There was a season of my life when I has haunted by my own illusion of this solitude.
While I was surrounded by family and friends who loved me and were for me, they could never understand what I had to endure each moment of every day.
I felt the pain as my back slowly began to hunch over from the months that I had spent in bed, watching Netflix (when I could), staining my pillow with tears, wallowing in the misery of my suffering.
I would wake up each morning with a migraine, fight each minute just to get through, sit through countless doctors appointments/treatments, and argue with my loved ones that I truly was not feeling any better, even though we were all still in denial.
All I could ask myself (and plead with God) was why no one else could possibly understand. I lived alongside of others in what felt like complete isolation.
Anyone else ever been there? Maybe you feel like no one else can possibly comprehend what you are going through.
The problem is when we put all of our hope into the possibility that one day one of our loved ones will fully understand how much we have hurt.
We are dying for someone, anyone to know what we have been through… detail for detail. It was crushing to my people when I did this to them, and this misplaced hope was nearly crushing to me as well.
You have to understand that no human mind can fully grasp this.
But there is a God who sees you in those dark moments and whispers into your heart, “I see you. I am here. I delight in you in these moments when you think that no one is watching.”
Our hope is that because Jesus put on skin and lived among us on earth, He understands loneliness and death and grief and pain and suffering. He not only has sympathy for us but empathy because He has walked where we walk.
The Lord also promises countless times never to leave us or forsake us. EVER.
This means that we can trust that the One whose eyes can see across the galaxies have also seen your every moment and He knows.
He understands your heartache, your anger, your loneliness, even more than you could possibly understand them. He is nearer than your very thoughts.
So what should we do with loneliness?

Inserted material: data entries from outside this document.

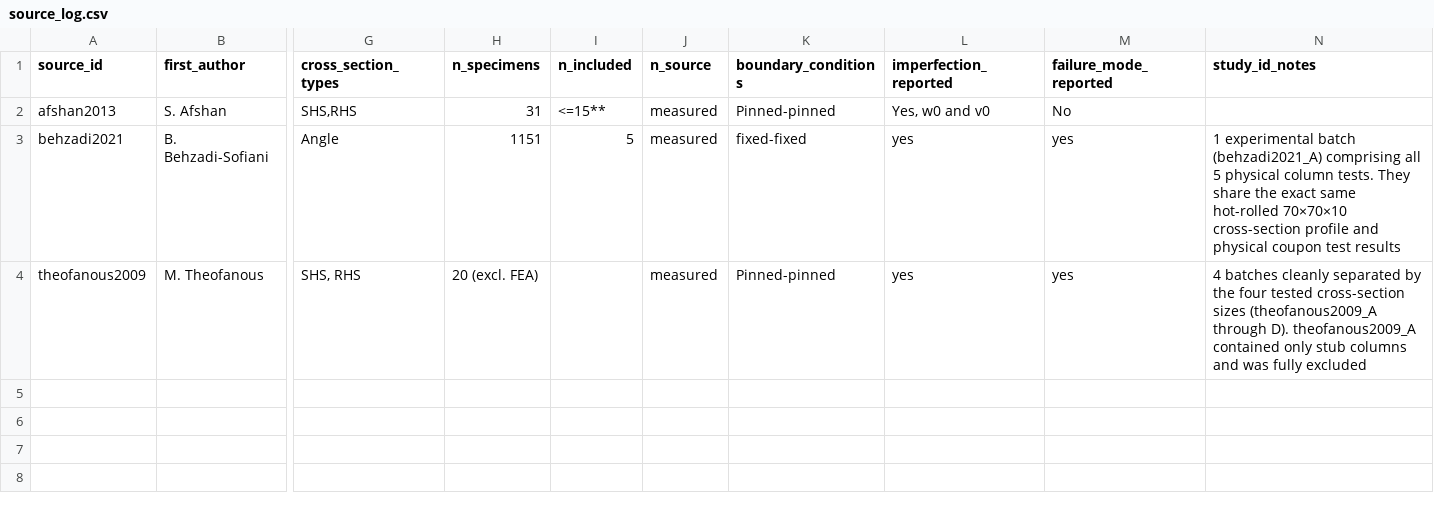
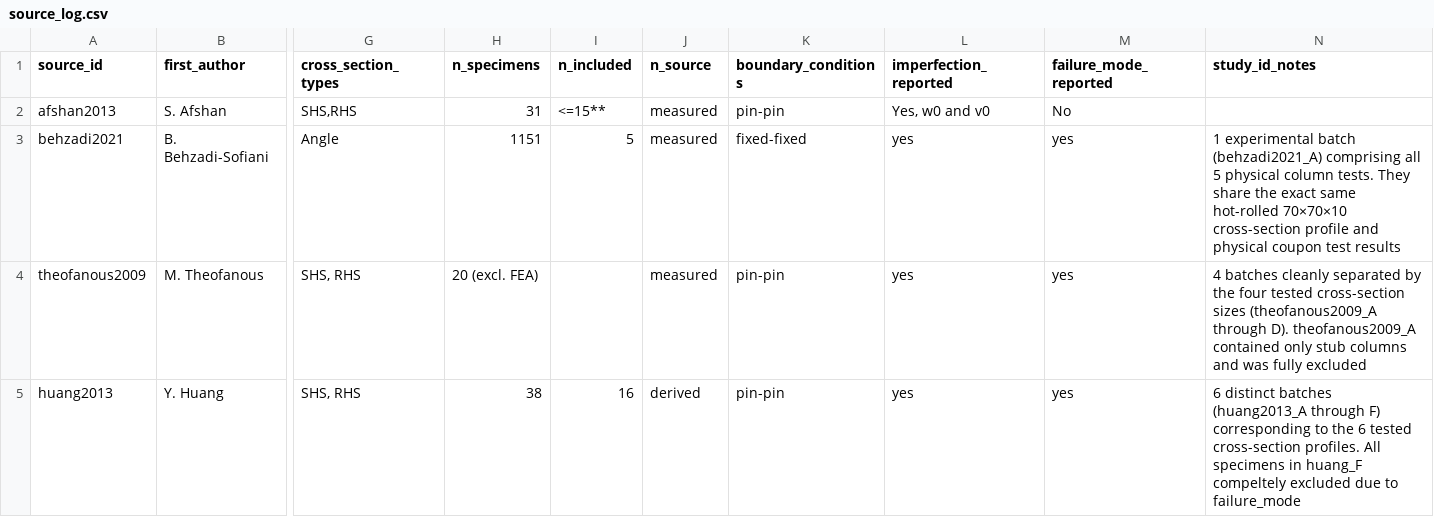
Before and after one commit to ikerdecimavilla/MSc-Dissertation-124, a CSV file: data/source_log.csv, drawn as a sheet; only a part is shown, gaps mark what is left out; rows hold the shown columns only; the diff names each change by its address in the sheet, - before the commit and + after, or states it on an @@ line.

Commit message:
add huang2013 to source_log.csv

```diff
--- a/data/source_log.csv
+++ b/data/source_log.csv
-K2 (boundary_conditions): Pinned-pinned
+K2 (boundary_conditions): pin-pin
-K4 (boundary_conditions): Pinned-pinned
+K4 (boundary_conditions): pin-pin
+row 5: huang2013 | Y. Huang | SHS, RHS | 38 | 16 | derived | pin-pin | yes | yes | 6 distinct batches (huang2013_A through F) corresponding to the 6 tested cross-section profiles. All specimens in huang_F compeltely excluded due to failure_mode
```
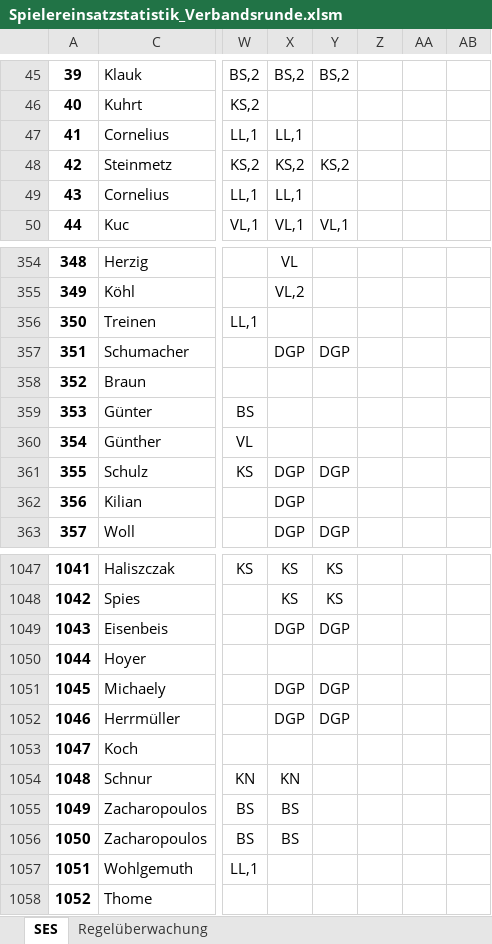
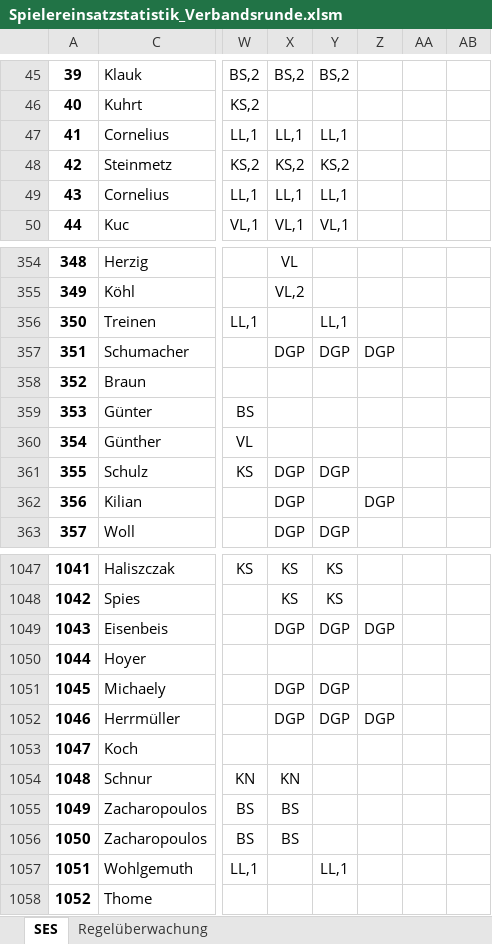
Before and after one commit to Deutscher-Tischfussballbund/stfv-docs, an Excel workbook: assets/statistiken/Spielereinsatzstatistik_Verbandsrunde.xlsm, sheet SES, drawn as a sheet; only a part is shown, gaps mark what is left out; values as stored, in another font and other column widths than the file's, no borders; charts and pictures and conditional formats not drawn; the diff covers the shown part only; the diff names each change by its address in the sheet, - before the commit and + after, or states it on an @@ line.

```diff
--- a/assets/statistiken/Spielereinsatzstatistik_Verbandsrunde.xlsm (sheet SES)
+++ b/assets/statistiken/Spielereinsatzstatistik_Verbandsrunde.xlsm (sheet SES)
-Y47: (empty)
+Y47: LL,1
-Y49: (empty)
+Y49: LL,1
-Y356: (empty)
+Y356: LL,1
-Z357: (empty)
+Z357: DGP
-Z362: (empty)
+Z362: DGP
-Z1049: (empty)
+Z1049: DGP
-Z1052: (empty)
+Z1052: DGP
-Y1057: (empty)
+Y1057: LL,1
```
Also changed, not shown: 39 edited cells elsewhere in this sheet, assets/statistiken/Spielereinsatzstatistik_Pokal.xlsm, 2 other files.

- Be still and know that He is God. Go into His Word and examine who it says He is, and then ask Him to show Himself to you in these ways. Suffering is a unique opportunity to know intimacy with God unlike in any other circumstances in life. Get to know the One who delights in you. Often He allows us to suffer so that we can learn to delight in Him because of who He is, not because of what He can give to us. Trust that He has you where you are because He is growing you there
- Remind yourself that you are NOT ALONE. This is not a matter of emotions… regardless of whether or not you feel His presence, He is with you, never for one minute forgetting you. Hebrews 13:5 (ESV) says, “I will never leave you nor forsake you.”
- Give thanks. Ann Voskamp says “thanksgiving ALWAYS precedes the miracle”. The loneliness itself is a gift, because it is merely preparing you for an eternal weight of glory far greater. Consider it light and momentary trouble. (2 Corinthians 4:17)
- Refuse self-pity. Turn your thoughts to what Christ suffered for you on the cross rather than what you are currently suffering. It takes away self-pity as we consider what He endured for us without complaining. If He endured infinite suffering and loss for us, we should be able to endure finite grief and loss, knowing that He never fails to work for our good and He delights in bringing beauty out of our ashes.
- Accept your loneliness. One of my greatest struggles in the season of my loneliness was that I convinced myself that it would last forever. That is a lie straight from the pits of hell for anyone who is in Christ. Your loneliness is just for a season!
- Offer your loneliness to God. Trust in His promises to make something beautiful out of your brokenness when you surrender your circumstances to Him.
- Do something for someone else. One of the sweetest gifts of suffering is that is almost a prerequisite if we are going to be of much use to other people, especially when they go through their own trials. This means that when we do suffer/have suffered (from loneliness), we are given a unique opportunity to comfort others who are in the same boat.
Ultimately, no matter how lonely we feel, we are never alone, and Jesus suffering alone on the cross the secure that we would never have to. Although your loneliness may feel like it will destroy or overcome you, stand firm and hold onto this hope: Jesus took away the only kind of suffering that really can destroy you, and that is being cast away from God.
Take heart, friends.